[[ Records for the task, beginning ]]

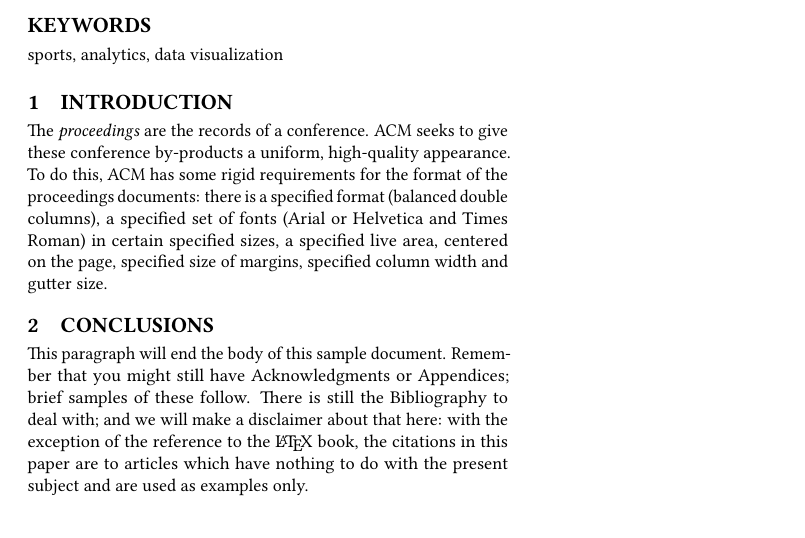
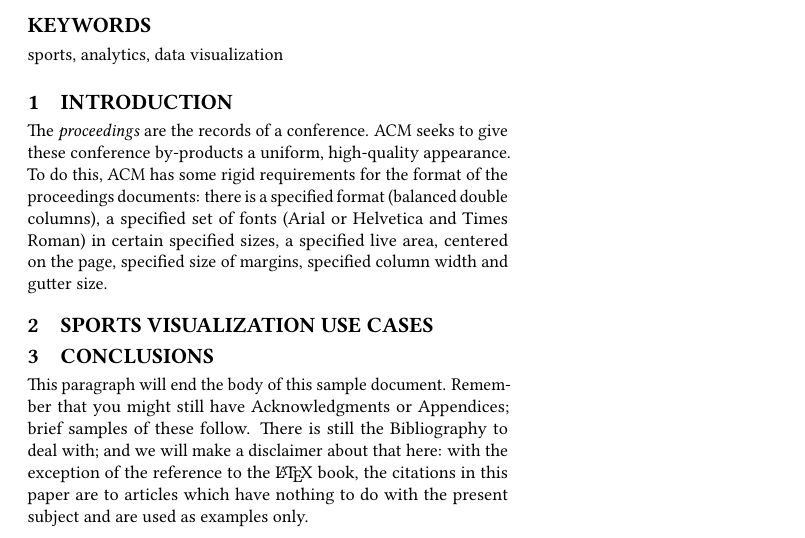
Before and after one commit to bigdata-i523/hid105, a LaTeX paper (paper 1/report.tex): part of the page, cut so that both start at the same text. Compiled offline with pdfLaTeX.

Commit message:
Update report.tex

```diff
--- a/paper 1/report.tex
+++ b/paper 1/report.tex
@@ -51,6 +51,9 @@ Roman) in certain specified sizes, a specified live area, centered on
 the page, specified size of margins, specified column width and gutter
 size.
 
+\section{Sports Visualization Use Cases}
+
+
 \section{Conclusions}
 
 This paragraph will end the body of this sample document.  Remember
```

[[ Records for the task, end ]]

■ Exercise objective: The result should be a verbatim copy of the data, free of pictures.

■ Response below:
Before and after one commit to bigdata-i523/hid105, a LaTeX paper (paper 1/report.tex): part of the page, cut so that both start at the same text. Compiled offline with pdfLaTeX.

Commit message:
Update report.tex

```diff
--- a/paper 1/report.tex
+++ b/paper 1/report.tex
@@ -51,6 +51,9 @@ Roman) in certain specified sizes, a specified live area, centered on
 the page, specified size of margins, specified column width and gutter
 size.
 
+\section{Sports Visualization Use Cases}
+
+
 \section{Conclusions}
 
 This paragraph will end the body of this sample document.  Remember
```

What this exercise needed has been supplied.